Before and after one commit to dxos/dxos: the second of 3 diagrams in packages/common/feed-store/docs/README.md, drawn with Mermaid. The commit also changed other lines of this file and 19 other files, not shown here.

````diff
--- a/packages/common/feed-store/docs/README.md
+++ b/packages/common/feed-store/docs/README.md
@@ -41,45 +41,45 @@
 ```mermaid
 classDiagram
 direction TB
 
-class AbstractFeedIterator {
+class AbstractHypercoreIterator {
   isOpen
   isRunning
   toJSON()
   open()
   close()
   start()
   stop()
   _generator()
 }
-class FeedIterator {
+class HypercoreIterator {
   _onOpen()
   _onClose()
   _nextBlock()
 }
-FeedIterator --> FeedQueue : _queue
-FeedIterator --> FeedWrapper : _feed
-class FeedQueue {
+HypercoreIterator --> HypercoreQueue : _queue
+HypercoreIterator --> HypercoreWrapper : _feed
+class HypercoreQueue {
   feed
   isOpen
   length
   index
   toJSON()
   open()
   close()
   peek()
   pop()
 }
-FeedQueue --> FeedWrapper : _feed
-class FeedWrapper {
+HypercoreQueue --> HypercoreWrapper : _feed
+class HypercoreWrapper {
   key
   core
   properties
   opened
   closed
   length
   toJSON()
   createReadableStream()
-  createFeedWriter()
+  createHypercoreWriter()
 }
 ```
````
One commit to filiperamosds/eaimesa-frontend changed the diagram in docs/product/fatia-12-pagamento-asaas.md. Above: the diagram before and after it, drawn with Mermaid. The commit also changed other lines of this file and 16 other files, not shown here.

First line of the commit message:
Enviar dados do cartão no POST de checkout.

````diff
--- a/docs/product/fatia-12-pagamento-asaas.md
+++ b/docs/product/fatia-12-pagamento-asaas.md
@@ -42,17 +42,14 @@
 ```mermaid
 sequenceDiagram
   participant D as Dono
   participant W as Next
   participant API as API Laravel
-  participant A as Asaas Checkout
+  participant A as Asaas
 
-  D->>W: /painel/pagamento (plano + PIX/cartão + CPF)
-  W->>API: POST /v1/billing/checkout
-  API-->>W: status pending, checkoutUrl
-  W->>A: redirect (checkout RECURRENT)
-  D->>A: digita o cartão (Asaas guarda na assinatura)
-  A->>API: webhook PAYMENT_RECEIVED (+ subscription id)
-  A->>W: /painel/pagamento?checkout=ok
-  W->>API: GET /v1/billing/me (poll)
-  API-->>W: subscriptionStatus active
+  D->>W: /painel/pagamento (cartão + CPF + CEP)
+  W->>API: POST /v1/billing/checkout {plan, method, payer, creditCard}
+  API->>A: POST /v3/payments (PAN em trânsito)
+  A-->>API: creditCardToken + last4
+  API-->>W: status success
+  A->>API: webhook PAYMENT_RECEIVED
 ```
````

= = = =

WORK TO COMPLETE =
I need each line above reproduced exactly.

EXERCISE RESULT =
Before and after one commit to dxos/dxos: the second of 3 diagrams in packages/common/feed-store/docs/README.md, drawn with Mermaid. The commit also changed other lines of this file and 19 other files, not shown here.

````diff
--- a/packages/common/feed-store/docs/README.md
+++ b/packages/common/feed-store/docs/README.md
@@ -41,45 +41,45 @@
 ```mermaid
 classDiagram
 direction TB
 
-class AbstractFeedIterator {
+class AbstractHypercoreIterator {
   isOpen
   isRunning
   toJSON()
   open()
   close()
   start()
   stop()
   _generator()
 }
-class FeedIterator {
+class HypercoreIterator {
   _onOpen()
   _onClose()
   _nextBlock()
 }
-FeedIterator --> FeedQueue : _queue
-FeedIterator --> FeedWrapper : _feed
-class FeedQueue {
+HypercoreIterator --> HypercoreQueue : _queue
+HypercoreIterator --> HypercoreWrapper : _feed
+class HypercoreQueue {
   feed
   isOpen
   length
   index
   toJSON()
   open()
   close()
   peek()
   pop()
 }
-FeedQueue --> FeedWrapper : _feed
-class FeedWrapper {
+HypercoreQueue --> HypercoreWrapper : _feed
+class HypercoreWrapper {
   key
   core
   properties
   opened
   closed
   length
   toJSON()
   createReadableStream()
-  createFeedWriter()
+  createHypercoreWriter()
 }
 ```
````
One commit to filiperamosds/eaimesa-frontend changed the diagram in docs/product/fatia-12-pagamento-asaas.md. Above: the diagram before and after it, drawn with Mermaid. The commit also changed other lines of this file and 16 other files, not shown here.

First line of the commit message:
Enviar dados do cartão no POST de checkout.

````diff
--- a/docs/product/fatia-12-pagamento-asaas.md
+++ b/docs/product/fatia-12-pagamento-asaas.md
@@ -42,17 +42,14 @@
 ```mermaid
 sequenceDiagram
   participant D as Dono
   participant W as Next
   participant API as API Laravel
-  participant A as Asaas Checkout
+  participant A as Asaas
 
-  D->>W: /painel/pagamento (plano + PIX/cartão + CPF)
-  W->>API: POST /v1/billing/checkout
-  API-->>W: status pending, checkoutUrl
-  W->>A: redirect (checkout RECURRENT)
-  D->>A: digita o cartão (Asaas guarda na assinatura)
-  A->>API: webhook PAYMENT_RECEIVED (+ subscription id)
-  A->>W: /painel/pagamento?checkout=ok
-  W->>API: GET /v1/billing/me (poll)
-  API-->>W: subscriptionStatus active
+  D->>W: /painel/pagamento (cartão + CPF + CEP)
+  W->>API: POST /v1/billing/checkout {plan, method, payer, creditCard}
+  API->>A: POST /v3/payments (PAN em trânsito)
+  A-->>API: creditCardToken + last4
+  API-->>W: status success
+  A->>API: webhook PAYMENT_RECEIVED
 ```
````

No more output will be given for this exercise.